There are a few Left Banke songs I like more than “Walk Away, Renee”, but few are as piercing. I’ve known the song for the better part of two decades now, and only until about a month ago did any of the lyrics make the least bit of sense. It was a rendition performed on Garrison Keillor’s Prairie Home Companion, of all places, that finally laid the words out plainly enough for me to understand. Isn’t it strange how some songs steadfastly deny any glancing contact with scrutability? I simply had no idea what vocalist Steve Martin was saying; his delivery was garbled too badly for me. And apparently I never paid enough attention to the Four Tops’ version.
Still, I could always understand the chorus, and naturally the weeping strings were obvious enough to get. So it’s always been one of the saddest songs I’ve ever heard. It’s in the same vein as the Four Seasons’ “Dawn (Go Away)”, with the poor boy urging the girl he loves to just pack it in and leave him alone. Ouch, that’s painful. But it’s such a good pain. A nagging pang, tolling loud deep down inside.
And now that I know the lyrics–or now that I’m listening closely enough–what a withering song! What can I say–I love a song that can swoop down from the rafters and make you want to cry just because.
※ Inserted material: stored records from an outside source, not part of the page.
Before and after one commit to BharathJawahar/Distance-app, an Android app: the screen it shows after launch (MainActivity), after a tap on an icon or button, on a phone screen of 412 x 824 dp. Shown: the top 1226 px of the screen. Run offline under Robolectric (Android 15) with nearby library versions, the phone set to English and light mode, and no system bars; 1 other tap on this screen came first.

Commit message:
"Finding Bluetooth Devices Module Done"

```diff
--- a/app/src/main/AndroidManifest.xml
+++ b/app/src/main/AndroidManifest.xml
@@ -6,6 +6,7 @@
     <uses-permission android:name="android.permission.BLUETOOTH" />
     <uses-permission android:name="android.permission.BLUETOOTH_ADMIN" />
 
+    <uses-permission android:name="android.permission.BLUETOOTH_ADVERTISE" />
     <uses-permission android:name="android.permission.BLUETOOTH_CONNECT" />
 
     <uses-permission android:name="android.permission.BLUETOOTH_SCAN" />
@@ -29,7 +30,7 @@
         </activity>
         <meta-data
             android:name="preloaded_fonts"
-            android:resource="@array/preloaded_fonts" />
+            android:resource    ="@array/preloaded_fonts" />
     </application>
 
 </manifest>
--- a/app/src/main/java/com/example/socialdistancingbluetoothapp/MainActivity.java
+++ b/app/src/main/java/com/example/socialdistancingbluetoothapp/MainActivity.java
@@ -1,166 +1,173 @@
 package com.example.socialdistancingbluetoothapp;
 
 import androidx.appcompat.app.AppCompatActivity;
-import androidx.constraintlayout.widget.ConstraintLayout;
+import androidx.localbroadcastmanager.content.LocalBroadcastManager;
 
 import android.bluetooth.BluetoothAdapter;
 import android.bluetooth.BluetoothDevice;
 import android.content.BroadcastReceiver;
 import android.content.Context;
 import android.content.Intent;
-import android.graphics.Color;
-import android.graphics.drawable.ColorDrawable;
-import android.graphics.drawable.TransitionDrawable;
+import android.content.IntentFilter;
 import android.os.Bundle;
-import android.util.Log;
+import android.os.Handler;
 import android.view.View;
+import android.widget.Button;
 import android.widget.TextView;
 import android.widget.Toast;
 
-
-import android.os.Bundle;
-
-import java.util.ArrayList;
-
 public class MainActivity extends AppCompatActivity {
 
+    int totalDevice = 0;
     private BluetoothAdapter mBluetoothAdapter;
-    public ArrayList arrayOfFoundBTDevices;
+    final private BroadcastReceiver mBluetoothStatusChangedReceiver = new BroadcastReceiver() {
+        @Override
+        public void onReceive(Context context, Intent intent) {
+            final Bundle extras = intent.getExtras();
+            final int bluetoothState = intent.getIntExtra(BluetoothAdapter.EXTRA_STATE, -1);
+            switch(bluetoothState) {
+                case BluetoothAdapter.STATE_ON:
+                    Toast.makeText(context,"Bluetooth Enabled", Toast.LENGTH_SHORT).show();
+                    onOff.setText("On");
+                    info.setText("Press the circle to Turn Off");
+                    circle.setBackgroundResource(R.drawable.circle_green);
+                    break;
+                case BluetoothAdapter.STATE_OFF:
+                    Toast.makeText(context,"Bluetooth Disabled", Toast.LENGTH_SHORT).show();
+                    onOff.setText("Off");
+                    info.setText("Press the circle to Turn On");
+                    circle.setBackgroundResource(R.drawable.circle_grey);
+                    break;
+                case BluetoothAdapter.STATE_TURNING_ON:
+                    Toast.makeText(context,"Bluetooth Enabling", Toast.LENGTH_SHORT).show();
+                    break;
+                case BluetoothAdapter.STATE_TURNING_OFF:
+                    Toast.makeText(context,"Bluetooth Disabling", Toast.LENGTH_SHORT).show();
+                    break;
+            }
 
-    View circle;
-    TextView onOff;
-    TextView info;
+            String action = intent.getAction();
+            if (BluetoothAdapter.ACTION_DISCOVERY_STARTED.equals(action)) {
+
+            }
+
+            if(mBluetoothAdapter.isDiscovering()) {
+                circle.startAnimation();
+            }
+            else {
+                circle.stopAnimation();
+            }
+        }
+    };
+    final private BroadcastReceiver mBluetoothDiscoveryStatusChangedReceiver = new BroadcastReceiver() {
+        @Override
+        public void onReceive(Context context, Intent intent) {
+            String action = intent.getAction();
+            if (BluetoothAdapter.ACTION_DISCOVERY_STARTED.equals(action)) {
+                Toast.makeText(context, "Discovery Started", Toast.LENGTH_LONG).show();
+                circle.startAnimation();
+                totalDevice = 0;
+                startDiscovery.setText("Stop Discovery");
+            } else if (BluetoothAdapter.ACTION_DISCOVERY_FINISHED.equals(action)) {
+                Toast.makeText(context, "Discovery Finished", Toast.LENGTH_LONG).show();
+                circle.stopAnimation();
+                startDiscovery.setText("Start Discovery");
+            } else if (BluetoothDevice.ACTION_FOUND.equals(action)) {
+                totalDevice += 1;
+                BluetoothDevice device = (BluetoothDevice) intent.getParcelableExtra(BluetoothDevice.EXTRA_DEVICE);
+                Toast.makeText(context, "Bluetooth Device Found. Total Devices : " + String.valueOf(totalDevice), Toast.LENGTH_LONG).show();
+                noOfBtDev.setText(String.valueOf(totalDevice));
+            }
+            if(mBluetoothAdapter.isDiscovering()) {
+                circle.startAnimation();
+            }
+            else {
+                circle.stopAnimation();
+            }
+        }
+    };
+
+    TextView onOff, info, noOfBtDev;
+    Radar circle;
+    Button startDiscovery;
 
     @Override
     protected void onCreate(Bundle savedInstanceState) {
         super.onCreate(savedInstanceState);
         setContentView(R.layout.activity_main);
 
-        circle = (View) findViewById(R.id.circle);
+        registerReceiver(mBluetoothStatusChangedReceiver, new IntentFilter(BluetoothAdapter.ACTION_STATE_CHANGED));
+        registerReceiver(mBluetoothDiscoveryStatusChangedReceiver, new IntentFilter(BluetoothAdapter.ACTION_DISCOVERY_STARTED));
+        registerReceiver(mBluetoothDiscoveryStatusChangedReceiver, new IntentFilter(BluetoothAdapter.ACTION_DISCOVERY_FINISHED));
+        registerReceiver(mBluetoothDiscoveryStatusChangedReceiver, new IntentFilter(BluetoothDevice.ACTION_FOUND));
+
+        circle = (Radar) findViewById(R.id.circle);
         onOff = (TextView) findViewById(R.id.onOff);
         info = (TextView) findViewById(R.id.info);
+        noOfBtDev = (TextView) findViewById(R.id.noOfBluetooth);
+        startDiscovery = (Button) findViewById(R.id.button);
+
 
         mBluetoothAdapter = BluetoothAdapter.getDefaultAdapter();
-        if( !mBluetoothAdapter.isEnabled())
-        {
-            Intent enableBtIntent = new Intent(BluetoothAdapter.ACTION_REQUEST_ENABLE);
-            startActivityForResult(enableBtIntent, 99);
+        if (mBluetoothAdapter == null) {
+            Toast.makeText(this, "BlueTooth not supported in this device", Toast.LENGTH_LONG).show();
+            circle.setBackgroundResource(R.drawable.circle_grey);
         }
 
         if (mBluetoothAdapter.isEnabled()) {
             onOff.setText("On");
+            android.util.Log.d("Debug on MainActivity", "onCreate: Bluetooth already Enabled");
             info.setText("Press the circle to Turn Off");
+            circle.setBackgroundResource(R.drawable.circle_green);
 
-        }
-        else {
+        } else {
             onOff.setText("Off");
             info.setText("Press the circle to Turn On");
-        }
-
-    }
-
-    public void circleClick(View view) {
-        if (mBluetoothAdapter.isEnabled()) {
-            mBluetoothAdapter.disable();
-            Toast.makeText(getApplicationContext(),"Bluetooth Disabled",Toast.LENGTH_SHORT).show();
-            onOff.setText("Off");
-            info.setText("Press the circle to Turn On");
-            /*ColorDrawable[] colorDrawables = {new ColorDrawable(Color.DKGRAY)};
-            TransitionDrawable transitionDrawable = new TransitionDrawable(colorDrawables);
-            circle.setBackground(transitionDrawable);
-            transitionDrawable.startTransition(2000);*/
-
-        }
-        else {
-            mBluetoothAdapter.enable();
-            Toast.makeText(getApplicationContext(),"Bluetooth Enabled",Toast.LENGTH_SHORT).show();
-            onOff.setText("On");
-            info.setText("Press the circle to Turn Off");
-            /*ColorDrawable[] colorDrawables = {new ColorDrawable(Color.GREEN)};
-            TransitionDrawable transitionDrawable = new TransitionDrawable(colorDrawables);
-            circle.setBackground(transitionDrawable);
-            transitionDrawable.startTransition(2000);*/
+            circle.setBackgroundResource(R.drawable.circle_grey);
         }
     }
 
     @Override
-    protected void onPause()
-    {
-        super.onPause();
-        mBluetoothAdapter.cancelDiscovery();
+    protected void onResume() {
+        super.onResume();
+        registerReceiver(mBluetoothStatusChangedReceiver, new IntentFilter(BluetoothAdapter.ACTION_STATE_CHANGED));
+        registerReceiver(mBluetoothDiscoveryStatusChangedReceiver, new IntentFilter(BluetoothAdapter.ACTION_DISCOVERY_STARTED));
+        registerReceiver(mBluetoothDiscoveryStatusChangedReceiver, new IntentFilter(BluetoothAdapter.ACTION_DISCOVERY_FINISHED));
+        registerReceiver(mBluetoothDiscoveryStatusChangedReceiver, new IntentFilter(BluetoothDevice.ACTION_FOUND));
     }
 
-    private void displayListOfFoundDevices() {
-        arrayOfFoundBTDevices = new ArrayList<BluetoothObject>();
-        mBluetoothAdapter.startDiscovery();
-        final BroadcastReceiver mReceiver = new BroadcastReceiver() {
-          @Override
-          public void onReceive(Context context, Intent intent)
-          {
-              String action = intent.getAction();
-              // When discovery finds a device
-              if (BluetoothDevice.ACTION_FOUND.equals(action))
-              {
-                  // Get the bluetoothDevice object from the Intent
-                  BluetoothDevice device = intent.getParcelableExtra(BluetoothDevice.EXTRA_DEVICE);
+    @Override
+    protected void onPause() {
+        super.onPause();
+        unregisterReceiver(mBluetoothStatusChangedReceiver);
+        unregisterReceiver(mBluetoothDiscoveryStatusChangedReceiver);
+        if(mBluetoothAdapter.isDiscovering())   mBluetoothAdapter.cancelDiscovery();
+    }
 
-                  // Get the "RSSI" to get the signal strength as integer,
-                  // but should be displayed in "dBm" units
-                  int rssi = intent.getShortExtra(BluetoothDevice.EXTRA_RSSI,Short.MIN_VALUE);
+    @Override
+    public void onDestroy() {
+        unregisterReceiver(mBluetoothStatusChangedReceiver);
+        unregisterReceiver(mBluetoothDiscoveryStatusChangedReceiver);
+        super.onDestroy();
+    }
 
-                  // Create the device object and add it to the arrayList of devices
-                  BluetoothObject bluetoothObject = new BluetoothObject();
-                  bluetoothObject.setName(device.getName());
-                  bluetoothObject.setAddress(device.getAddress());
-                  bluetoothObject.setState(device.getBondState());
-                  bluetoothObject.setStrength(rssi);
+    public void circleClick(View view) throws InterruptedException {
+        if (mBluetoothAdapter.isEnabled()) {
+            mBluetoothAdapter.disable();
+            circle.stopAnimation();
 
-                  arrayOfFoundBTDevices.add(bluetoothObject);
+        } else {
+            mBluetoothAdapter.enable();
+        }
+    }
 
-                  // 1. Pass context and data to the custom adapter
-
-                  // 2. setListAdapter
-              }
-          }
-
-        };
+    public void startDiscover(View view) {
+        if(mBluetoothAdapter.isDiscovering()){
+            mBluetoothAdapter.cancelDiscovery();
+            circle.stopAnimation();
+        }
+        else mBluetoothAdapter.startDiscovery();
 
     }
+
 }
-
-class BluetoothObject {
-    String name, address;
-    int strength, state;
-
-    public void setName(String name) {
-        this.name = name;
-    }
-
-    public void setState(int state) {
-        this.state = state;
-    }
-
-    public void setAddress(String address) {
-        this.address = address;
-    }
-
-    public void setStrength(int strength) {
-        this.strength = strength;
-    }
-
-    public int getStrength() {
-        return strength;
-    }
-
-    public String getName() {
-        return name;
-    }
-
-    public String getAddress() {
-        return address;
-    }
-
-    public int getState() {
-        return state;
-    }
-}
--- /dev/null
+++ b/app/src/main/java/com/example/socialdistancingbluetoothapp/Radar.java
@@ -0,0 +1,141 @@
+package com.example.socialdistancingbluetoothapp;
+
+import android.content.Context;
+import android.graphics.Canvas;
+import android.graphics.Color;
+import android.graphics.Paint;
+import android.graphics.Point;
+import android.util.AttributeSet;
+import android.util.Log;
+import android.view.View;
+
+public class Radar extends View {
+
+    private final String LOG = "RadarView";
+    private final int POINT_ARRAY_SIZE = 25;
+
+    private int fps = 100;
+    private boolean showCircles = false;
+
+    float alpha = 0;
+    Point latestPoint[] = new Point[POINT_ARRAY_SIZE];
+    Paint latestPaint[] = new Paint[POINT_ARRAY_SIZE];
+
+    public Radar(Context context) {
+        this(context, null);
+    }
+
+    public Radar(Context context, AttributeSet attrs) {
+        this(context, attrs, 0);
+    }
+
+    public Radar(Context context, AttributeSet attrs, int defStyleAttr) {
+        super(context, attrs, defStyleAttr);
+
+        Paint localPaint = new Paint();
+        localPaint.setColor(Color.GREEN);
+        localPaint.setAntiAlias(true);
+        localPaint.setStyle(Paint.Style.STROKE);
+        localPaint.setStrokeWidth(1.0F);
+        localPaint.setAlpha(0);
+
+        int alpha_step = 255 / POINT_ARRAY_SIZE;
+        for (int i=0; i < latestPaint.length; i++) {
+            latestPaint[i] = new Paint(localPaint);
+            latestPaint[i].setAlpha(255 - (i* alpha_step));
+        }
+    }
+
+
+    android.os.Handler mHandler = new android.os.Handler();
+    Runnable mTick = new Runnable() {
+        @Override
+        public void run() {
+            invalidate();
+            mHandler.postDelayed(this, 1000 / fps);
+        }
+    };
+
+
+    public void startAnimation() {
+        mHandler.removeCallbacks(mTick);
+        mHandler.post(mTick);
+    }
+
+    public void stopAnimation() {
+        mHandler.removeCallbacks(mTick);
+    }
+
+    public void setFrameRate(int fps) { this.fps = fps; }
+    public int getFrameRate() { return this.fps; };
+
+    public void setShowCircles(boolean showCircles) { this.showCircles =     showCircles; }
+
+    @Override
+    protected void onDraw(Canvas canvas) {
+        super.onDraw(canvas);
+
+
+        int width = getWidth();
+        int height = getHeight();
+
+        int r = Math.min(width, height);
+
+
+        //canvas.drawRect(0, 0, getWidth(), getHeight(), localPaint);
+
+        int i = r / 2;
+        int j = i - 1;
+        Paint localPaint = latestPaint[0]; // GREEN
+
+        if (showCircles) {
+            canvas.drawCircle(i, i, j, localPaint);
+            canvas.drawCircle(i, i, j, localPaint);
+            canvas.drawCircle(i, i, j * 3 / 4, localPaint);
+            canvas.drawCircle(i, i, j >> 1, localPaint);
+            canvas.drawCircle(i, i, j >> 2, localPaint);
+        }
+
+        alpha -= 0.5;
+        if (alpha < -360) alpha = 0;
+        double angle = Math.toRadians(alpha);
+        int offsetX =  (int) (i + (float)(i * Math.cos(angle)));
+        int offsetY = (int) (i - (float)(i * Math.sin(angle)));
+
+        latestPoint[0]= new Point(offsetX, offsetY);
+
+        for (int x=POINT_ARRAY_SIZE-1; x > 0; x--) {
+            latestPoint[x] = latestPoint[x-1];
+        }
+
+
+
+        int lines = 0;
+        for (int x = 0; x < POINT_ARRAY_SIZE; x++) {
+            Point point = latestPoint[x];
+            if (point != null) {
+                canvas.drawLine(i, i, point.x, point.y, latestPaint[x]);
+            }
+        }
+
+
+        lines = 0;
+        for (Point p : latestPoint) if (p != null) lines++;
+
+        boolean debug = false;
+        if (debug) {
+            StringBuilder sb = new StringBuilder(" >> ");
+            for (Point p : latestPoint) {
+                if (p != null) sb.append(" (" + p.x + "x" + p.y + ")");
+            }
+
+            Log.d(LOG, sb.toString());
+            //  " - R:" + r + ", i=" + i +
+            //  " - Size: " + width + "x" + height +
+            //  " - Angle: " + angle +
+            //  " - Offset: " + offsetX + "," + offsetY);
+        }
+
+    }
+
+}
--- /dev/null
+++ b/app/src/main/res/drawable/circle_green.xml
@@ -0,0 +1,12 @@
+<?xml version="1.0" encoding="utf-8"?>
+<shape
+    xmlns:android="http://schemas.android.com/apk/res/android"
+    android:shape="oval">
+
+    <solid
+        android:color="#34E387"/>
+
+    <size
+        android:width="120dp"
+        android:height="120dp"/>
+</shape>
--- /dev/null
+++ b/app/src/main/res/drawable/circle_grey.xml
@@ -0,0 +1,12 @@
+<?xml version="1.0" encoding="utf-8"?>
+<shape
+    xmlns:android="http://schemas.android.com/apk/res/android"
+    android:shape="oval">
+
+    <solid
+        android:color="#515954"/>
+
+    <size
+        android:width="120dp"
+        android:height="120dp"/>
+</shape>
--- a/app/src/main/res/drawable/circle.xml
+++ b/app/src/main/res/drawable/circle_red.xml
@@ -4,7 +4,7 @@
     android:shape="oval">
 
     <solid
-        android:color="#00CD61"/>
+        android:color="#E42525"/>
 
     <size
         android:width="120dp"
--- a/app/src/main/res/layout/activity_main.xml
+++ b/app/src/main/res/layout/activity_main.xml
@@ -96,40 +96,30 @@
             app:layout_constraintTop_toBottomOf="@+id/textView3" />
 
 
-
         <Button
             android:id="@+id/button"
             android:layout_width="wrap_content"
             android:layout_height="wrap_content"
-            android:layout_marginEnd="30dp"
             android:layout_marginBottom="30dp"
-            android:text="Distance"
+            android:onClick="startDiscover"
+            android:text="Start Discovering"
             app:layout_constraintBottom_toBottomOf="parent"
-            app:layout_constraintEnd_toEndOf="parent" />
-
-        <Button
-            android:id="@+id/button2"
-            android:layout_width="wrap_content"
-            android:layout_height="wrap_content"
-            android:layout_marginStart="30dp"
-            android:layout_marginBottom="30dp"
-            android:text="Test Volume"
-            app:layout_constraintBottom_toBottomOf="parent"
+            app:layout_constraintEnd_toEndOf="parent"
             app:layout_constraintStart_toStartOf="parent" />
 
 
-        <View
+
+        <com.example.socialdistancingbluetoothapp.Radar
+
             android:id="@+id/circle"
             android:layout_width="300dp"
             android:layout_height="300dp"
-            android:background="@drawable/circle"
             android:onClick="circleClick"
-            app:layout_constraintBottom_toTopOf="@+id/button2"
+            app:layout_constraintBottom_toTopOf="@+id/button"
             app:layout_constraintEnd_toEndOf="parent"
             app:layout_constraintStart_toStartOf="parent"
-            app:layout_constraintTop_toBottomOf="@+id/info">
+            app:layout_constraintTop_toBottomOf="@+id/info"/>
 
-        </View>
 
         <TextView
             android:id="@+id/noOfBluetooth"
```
A real, down-in-the-gut emotional purge.
Conversely, we have “And Suddenly”, as distant in spirit from “Walk Away, Renee” as you can get. It’s practically an antidote, though if you really want to feel good and awful, you should follow up “Renee” with “Pretty Ballerina”. “And Suddenly” is chirpy and twee, a real pain in the ass unless you’re enjoying a sympathetic stroke of fortune, in which case it’s a soaring and reasonably accurate impression of new love. It could practically be another band.
Whoops. It practically was another band. It was, in fact, lead songwriter Michael Brown with a gaggle of session musicians and another vocalist (Bert Sommer). Brown also wrote “Walk Away, Renee”, the Left Banke’s only real claim to success, and his dad was the band’s producer, so I suppose he naturally felt he was the band. His bandmates did not agree and actively turned their fans away from it. Besides being a crappy thing for Brown to do, it had also been less than a year since “Renee” charted, so he essentially tanked everyone’s careers.
The Left Banke’s entire output (including Brown’s ill-advised alternate “Left Banke”) was made available on Mercury’s 1992 There’s Gonna Be A Storm, but it has since been deleted. It’s well worth giving a listen, if only for noting that, in the ’60s, for every outstanding band like the Lovin’ Spoonful there was a less successful, doomed band like the Left Banke.
Just a bare notch above one-hit wonderdom, the Left Banke could never have survived outside of captivity. But “Walk Away, Renee” and “And Suddenly” are inexpressibly moving.